Earlier this week, the FTC (in cooperation with the DOJ) announced
that it is considering making changes to the premerger notification rules that would require pharmaceutical companies to make Hart-Scott-Rodino (HSR) filings for patent deals that grant exclusive marketing and sales rights to another company.
Apparently, the FTC has become concerned that where a licensor manufactures solely for the use of a licensee, and the licensee has exclusive marketing and sales rights, the transaction may be economically indistinguishable from one actually giving the licensee the exclusive right to manufacture. It thus proposes to focus the new rule on “all commercially significant rights”:
[I]n licensing arrangements in the pharmaceutical industry, the right to manufacture is far less important than the right to commercialize. In fact, the right to manufacture is often retained by the licensor who has the relevant manufacturing expertise and facilities. As a result, pharmaceutical companies often enter into licenses in which the licensee receives the exclusive right to use and sell under the license, but the licensor retains the right to manufacture exclusively for the licensee. As the licensor is manufacturing solely for the use of the licensee, this is substantively the same as giving the licensee the exclusive right to manufacture, use and sell the product(s) covered by the license.
The proposed rule would treat this kind of exclusive license agreement as a potentially reportable asset acquisition. This aspect of the rule is a significant change in the weight given to manufacturing rights in determining whether or not exclusive rights to a patent are being transferred. Under the proposed rules, if the licensor retains the right to manufacture exclusively for the licensee, it is a potentially reportable asset acquisition because all commercially significant rights, as discussed below, will still have passed to the licensee.
The FTC has in recent years taken a special interest in the pharmaceutical industry, and has been relatively hostile to so-called reverse patent settlements, where a pharmaceutical patentee settles patent litigation against a would-be generic manufacturer, and the generic manufacturer agrees to stay off the market for some time period in return for a cash payment.

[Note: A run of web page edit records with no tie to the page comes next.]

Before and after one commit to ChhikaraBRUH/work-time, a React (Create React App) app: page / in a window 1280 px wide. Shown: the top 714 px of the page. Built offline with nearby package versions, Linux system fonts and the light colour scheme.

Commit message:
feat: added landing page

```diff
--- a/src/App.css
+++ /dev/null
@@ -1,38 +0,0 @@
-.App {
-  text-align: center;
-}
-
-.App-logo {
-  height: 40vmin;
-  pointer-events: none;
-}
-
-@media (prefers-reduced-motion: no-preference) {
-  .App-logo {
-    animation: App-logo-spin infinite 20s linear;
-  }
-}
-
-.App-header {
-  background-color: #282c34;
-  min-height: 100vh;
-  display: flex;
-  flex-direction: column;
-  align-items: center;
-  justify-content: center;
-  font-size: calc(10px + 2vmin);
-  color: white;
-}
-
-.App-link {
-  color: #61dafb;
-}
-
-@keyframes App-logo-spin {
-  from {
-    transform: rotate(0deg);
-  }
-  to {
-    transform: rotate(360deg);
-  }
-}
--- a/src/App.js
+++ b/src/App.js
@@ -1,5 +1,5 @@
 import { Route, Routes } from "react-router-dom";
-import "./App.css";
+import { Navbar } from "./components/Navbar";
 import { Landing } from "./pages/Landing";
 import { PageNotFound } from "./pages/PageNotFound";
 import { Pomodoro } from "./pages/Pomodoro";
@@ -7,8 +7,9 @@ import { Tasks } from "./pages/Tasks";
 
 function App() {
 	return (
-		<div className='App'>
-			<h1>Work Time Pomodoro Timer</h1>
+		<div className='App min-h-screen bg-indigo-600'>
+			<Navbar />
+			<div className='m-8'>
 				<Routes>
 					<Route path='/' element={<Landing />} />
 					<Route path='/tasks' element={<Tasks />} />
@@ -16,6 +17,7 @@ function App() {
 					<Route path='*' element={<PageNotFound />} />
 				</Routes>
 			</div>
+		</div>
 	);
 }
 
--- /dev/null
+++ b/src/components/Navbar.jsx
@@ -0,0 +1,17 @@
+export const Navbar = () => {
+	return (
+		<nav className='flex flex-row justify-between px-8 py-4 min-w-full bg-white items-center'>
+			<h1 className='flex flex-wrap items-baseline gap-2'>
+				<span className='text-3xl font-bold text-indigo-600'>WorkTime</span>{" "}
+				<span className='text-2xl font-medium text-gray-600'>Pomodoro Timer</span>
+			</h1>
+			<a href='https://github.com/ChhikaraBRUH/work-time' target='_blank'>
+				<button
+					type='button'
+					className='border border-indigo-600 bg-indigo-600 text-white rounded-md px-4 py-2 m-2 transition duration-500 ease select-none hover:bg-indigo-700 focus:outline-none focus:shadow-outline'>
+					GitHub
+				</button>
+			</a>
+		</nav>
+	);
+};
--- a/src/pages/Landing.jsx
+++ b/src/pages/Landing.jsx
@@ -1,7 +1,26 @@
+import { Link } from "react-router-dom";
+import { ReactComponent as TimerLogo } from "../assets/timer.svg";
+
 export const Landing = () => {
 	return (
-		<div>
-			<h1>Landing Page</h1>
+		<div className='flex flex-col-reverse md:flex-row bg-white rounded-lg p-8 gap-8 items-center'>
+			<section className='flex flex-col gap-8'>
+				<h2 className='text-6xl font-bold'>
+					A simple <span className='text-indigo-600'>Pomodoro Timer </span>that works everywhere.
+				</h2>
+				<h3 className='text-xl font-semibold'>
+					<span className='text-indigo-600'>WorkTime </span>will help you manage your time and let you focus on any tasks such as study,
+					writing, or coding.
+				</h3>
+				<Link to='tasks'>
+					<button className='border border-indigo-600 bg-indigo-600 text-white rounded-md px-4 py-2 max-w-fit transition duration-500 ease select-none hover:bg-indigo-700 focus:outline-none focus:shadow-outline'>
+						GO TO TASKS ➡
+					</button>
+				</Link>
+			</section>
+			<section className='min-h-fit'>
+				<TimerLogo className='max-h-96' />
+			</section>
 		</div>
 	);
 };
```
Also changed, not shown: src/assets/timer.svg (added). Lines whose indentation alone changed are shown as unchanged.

The FTC’s proposed HSR amendment, which is limited to the pharmaceutical industry, continues its efforts to pay special attention to pharmaceuticals.
It is not clear how many additional transactions will be reported if the amended rule goes into effect (the FTC itself estimates about 30 more per year). Comments to the proposed rule are due on or by October 25, 2012.